● What the task requires:
Would you please copy out each entry exactly?

Start of Data for review

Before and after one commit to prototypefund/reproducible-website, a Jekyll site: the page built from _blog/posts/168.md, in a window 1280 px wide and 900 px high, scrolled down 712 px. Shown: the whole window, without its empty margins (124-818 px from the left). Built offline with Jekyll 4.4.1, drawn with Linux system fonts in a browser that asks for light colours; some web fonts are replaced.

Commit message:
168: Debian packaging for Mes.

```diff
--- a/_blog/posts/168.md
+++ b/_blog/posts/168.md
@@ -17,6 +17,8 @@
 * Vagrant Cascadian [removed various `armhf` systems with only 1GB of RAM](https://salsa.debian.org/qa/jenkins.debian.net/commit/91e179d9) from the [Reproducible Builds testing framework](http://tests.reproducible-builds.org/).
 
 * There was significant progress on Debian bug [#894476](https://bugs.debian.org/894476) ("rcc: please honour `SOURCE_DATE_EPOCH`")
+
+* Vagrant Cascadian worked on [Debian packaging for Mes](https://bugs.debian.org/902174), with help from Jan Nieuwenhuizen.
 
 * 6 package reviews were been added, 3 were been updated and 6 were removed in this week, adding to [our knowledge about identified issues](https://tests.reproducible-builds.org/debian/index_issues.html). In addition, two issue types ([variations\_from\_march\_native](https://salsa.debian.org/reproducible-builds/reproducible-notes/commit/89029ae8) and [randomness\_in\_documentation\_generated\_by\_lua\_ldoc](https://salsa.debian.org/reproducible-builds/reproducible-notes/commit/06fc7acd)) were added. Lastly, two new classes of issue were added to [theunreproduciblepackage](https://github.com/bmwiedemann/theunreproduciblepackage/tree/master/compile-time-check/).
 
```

End of Data for review

● Solution:
Before and after one commit to prototypefund/reproducible-website, a Jekyll site: the page built from _blog/posts/168.md, in a window 1280 px wide and 900 px high, scrolled down 712 px. Shown: the whole window, without its empty margins (124-818 px from the left). Built offline with Jekyll 4.4.1, drawn with Linux system fonts in a browser that asks for light colours; some web fonts are replaced.

Commit message:
168: Debian packaging for Mes.

```diff
--- a/_blog/posts/168.md
+++ b/_blog/posts/168.md
@@ -17,6 +17,8 @@
 * Vagrant Cascadian [removed various `armhf` systems with only 1GB of RAM](https://salsa.debian.org/qa/jenkins.debian.net/commit/91e179d9) from the [Reproducible Builds testing framework](http://tests.reproducible-builds.org/).
 
 * There was significant progress on Debian bug [#894476](https://bugs.debian.org/894476) ("rcc: please honour `SOURCE_DATE_EPOCH`")
+
+* Vagrant Cascadian worked on [Debian packaging for Mes](https://bugs.debian.org/902174), with help from Jan Nieuwenhuizen.
 
 * 6 package reviews were been added, 3 were been updated and 6 were removed in this week, adding to [our knowledge about identified issues](https://tests.reproducible-builds.org/debian/index_issues.html). In addition, two issue types ([variations\_from\_march\_native](https://salsa.debian.org/reproducible-builds/reproducible-notes/commit/89029ae8) and [randomness\_in\_documentation\_generated\_by\_lua\_ldoc](https://salsa.debian.org/reproducible-builds/reproducible-notes/commit/06fc7acd)) were added. Lastly, two new classes of issue were added to [theunreproduciblepackage](https://github.com/bmwiedemann/theunreproduciblepackage/tree/master/compile-time-check/).
 
```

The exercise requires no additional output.